TASK INSTRUCTIONS: All lines in the records below with the word "outputs" must be returned.

[Change detection data]
━━━━━━━━

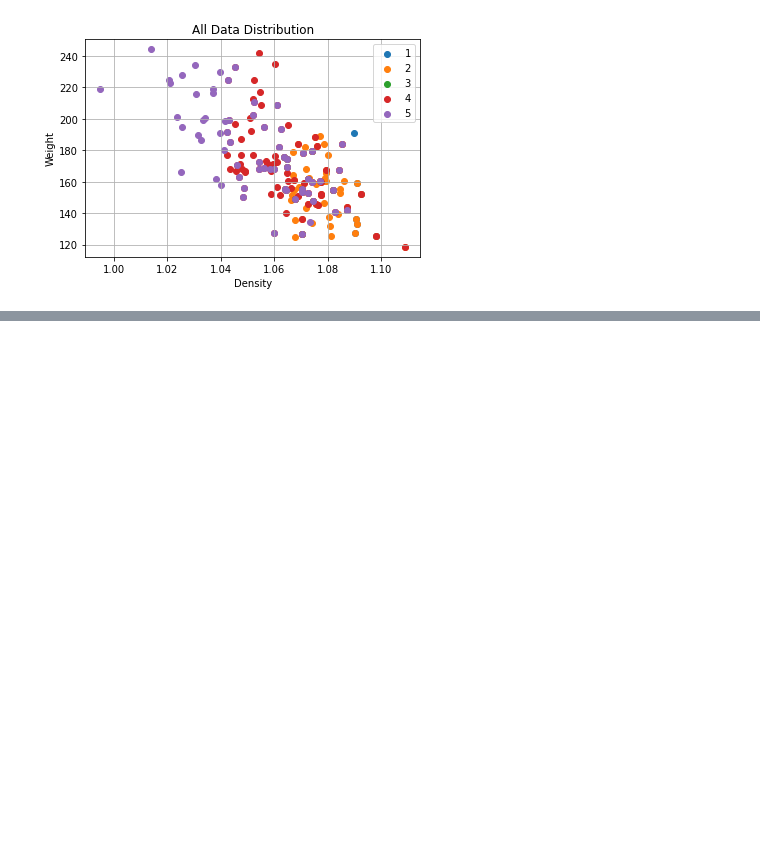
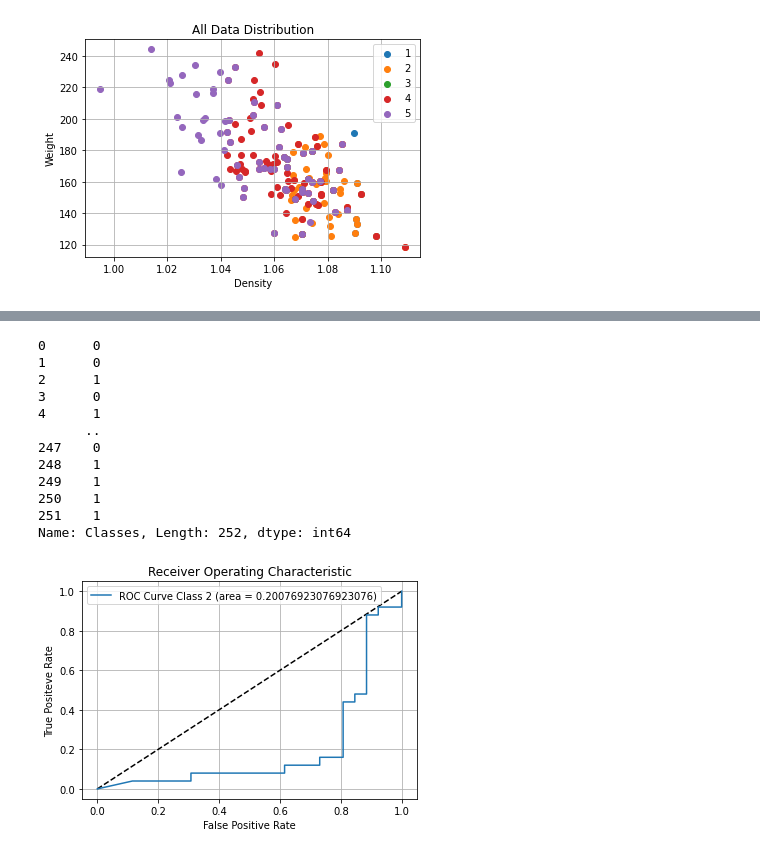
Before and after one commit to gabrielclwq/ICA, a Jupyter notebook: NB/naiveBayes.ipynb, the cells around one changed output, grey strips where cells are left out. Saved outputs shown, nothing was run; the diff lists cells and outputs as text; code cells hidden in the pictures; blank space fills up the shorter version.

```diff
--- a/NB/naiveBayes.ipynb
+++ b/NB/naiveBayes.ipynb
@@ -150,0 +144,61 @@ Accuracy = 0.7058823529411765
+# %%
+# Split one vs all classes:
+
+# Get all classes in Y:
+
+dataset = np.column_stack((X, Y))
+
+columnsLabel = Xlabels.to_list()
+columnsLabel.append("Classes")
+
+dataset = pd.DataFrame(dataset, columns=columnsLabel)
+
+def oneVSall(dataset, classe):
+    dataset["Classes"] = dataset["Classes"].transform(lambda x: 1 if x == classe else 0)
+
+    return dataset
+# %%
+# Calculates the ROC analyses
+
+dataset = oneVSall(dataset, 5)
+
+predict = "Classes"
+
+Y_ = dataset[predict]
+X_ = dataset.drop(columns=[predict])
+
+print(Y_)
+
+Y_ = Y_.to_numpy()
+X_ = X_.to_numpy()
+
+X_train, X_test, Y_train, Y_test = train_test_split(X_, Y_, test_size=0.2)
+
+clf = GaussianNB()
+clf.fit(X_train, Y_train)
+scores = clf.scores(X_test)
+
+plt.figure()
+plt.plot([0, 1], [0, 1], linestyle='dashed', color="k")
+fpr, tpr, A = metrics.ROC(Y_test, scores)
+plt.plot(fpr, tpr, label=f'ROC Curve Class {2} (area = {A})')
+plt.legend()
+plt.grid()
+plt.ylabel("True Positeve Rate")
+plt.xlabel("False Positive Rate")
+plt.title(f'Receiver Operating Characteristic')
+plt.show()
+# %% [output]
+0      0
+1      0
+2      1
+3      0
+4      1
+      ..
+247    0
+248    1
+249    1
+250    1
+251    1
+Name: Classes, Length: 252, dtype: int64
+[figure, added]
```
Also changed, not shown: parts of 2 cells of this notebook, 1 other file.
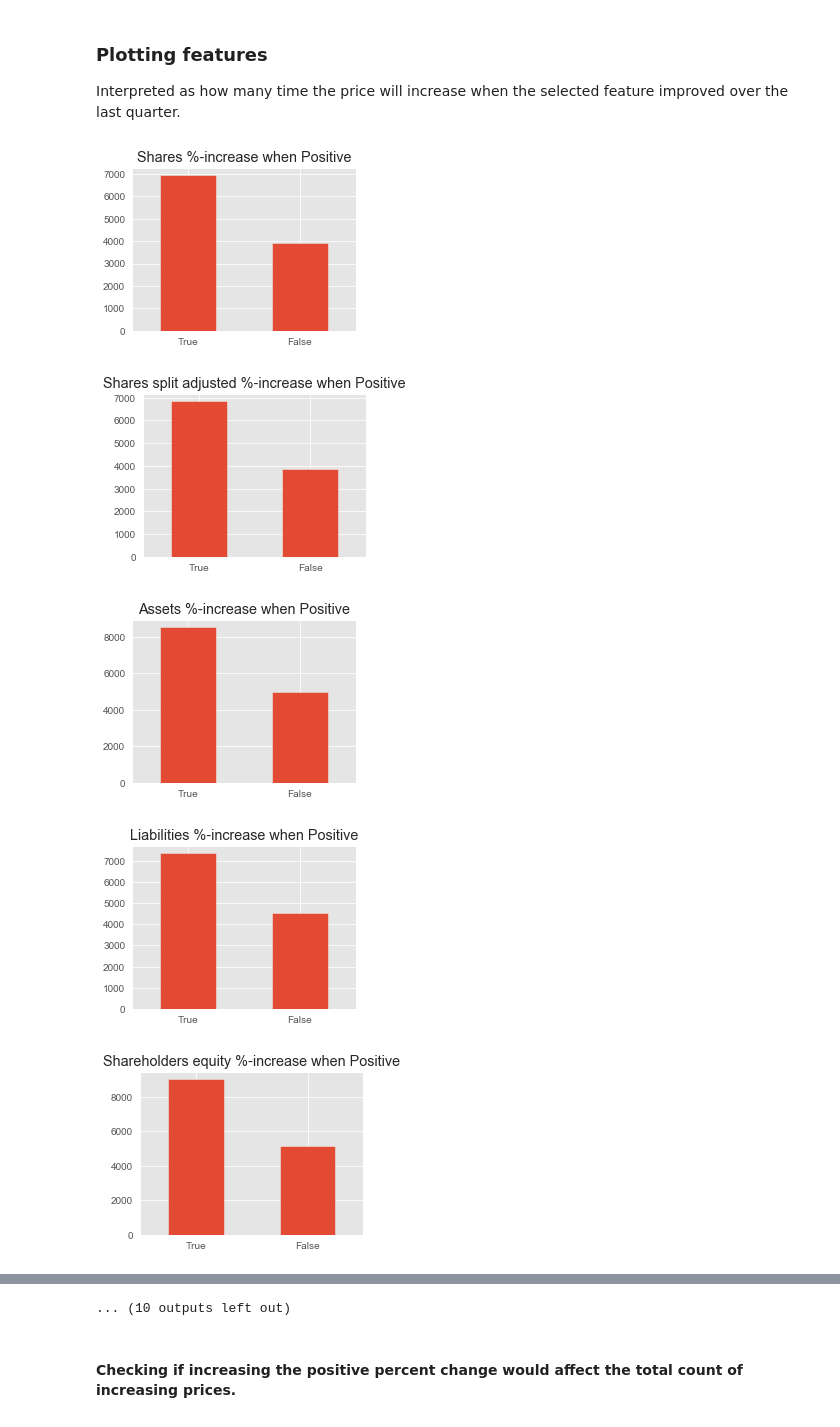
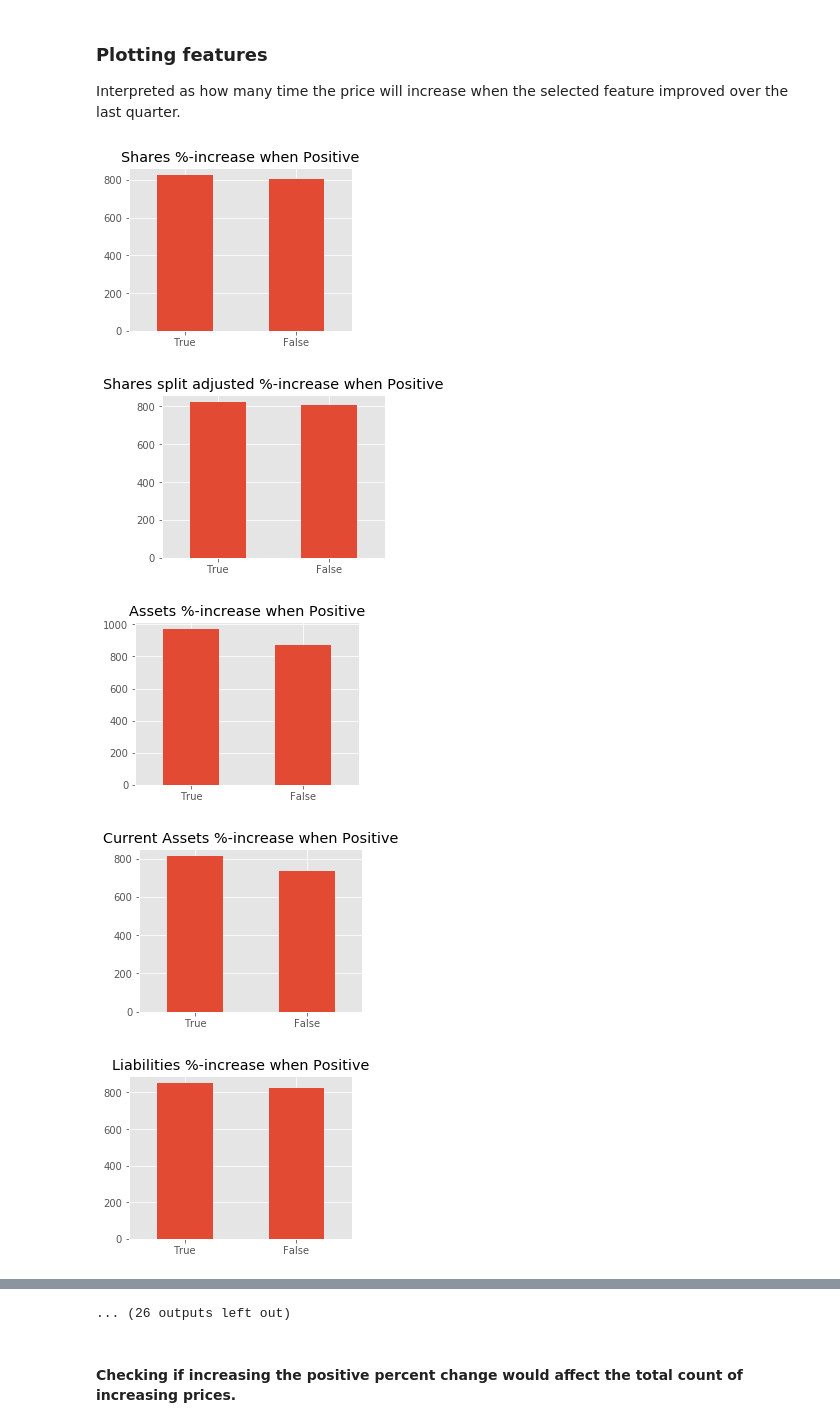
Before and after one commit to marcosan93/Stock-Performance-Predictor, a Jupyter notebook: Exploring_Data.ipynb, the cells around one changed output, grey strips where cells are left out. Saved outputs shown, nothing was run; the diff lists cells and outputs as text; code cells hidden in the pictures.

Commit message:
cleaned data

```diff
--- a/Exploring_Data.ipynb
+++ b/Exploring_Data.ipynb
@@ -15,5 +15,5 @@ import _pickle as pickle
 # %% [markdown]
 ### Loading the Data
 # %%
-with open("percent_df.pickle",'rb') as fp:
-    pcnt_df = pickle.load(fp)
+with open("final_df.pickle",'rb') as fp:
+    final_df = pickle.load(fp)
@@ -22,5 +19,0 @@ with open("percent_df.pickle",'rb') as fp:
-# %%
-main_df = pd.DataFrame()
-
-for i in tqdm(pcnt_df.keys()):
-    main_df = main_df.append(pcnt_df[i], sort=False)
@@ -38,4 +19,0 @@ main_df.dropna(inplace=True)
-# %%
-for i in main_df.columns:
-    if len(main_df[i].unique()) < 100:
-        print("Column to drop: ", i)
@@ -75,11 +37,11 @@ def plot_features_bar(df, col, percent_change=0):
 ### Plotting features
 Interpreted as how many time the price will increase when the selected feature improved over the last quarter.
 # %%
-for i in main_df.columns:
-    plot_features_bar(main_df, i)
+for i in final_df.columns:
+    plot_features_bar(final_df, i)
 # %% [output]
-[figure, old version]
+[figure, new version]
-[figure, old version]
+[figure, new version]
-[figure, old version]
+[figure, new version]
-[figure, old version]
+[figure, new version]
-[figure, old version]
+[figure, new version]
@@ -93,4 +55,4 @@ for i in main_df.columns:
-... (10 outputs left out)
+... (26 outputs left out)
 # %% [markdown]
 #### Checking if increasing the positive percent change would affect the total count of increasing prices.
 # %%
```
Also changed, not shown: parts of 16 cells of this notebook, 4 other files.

━━━━━━━━

REPLY:
Before and after one commit to gabrielclwq/ICA, a Jupyter notebook: NB/naiveBayes.ipynb, the cells around one changed output, grey strips where cells are left out. Saved outputs shown, nothing was run; the diff lists cells and outputs as text; code cells hidden in the pictures; blank space fills up the shorter version.
Before and after one commit to marcosan93/Stock-Performance-Predictor, a Jupyter notebook: Exploring_Data.ipynb, the cells around one changed output, grey strips where cells are left out. Saved outputs shown, nothing was run; the diff lists cells and outputs as text; code cells hidden in the pictures.
-... (10 outputs left out)
+... (26 outputs left out)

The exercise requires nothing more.